Nuclear accident risks are raised frequently in discussions of the acceptability of
nuclear power generation, often framed in the context of the Three Mile Island and
Chernobyl accidents. In reality, the safety record of nuclear power plants, by comparison
with other electricity generation sources, is very good. This report describes how
safety has been enhanced in nuclear power plants over the years, as the designs have
progressed from Generation I to Generation III, and why it is important that safety
remain the highest priority.
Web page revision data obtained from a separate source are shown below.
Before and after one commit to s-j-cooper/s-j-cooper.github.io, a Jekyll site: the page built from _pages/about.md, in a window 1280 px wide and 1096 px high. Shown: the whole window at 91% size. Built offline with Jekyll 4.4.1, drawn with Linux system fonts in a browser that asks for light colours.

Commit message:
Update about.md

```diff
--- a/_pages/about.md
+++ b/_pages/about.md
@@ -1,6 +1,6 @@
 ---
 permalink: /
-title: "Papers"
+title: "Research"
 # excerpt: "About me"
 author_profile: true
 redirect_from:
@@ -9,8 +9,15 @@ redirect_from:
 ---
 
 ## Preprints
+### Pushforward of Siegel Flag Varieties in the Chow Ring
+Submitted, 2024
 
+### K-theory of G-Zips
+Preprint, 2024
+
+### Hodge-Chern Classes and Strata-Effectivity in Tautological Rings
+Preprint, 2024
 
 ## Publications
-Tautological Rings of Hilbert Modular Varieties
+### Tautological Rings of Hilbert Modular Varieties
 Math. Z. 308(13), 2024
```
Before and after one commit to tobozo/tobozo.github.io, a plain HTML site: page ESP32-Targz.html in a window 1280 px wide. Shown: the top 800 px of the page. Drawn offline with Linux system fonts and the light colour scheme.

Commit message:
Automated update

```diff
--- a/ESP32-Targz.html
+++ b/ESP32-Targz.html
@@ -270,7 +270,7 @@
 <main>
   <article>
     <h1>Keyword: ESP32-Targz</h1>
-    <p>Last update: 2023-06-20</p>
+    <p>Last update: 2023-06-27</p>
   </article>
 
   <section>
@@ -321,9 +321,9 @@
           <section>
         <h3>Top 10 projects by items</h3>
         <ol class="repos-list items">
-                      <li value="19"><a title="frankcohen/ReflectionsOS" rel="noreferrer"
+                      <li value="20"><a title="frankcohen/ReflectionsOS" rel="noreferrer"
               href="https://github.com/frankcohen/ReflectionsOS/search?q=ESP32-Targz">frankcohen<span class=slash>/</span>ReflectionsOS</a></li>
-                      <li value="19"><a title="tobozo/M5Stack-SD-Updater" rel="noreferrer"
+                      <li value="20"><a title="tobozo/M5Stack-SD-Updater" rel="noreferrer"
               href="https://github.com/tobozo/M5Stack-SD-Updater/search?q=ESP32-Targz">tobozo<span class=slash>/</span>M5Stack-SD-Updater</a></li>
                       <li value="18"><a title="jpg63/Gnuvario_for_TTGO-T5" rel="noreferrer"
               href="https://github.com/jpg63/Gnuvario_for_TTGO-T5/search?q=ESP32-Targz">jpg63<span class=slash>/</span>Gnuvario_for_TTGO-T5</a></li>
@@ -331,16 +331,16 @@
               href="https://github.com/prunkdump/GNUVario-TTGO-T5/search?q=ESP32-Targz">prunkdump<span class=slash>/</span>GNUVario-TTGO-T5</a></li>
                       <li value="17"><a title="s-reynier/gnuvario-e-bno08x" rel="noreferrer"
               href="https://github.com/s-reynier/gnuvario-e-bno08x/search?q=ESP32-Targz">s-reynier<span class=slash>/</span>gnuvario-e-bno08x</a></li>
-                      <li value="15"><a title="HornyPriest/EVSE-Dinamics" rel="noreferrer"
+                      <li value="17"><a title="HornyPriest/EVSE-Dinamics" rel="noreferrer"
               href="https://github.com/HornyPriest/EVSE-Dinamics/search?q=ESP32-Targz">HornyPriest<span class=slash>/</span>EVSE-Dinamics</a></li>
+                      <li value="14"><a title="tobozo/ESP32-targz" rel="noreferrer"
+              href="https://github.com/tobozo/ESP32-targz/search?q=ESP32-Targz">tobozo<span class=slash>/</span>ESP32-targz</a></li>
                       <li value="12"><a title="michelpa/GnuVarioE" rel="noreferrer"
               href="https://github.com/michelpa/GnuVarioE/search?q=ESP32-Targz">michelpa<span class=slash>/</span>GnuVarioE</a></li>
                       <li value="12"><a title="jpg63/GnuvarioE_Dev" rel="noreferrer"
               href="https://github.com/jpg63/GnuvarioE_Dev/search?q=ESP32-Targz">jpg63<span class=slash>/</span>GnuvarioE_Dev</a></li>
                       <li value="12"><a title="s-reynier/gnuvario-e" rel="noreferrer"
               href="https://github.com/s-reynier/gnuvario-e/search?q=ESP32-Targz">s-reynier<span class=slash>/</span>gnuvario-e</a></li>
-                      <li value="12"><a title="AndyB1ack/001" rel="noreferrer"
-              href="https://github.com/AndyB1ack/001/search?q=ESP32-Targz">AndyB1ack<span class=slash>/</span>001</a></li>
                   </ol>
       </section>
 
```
This is illustrated by considering core damage frequencies
and large radioactive release frequencies for each generation of nuclear power plants.
It also compares severe accident data (those resulting in five or more fatalities)
between different energy sources, both for immediate fatalities and for delayed (latent)
fatalities, recognising that the latter data are often more difficult to estimate.
Finally, it uses results of opinion surveys to analyse public confidence in nuclear
operations and how this is correlated with trust in legislation and regulatory systems.
It has been written for a general audience.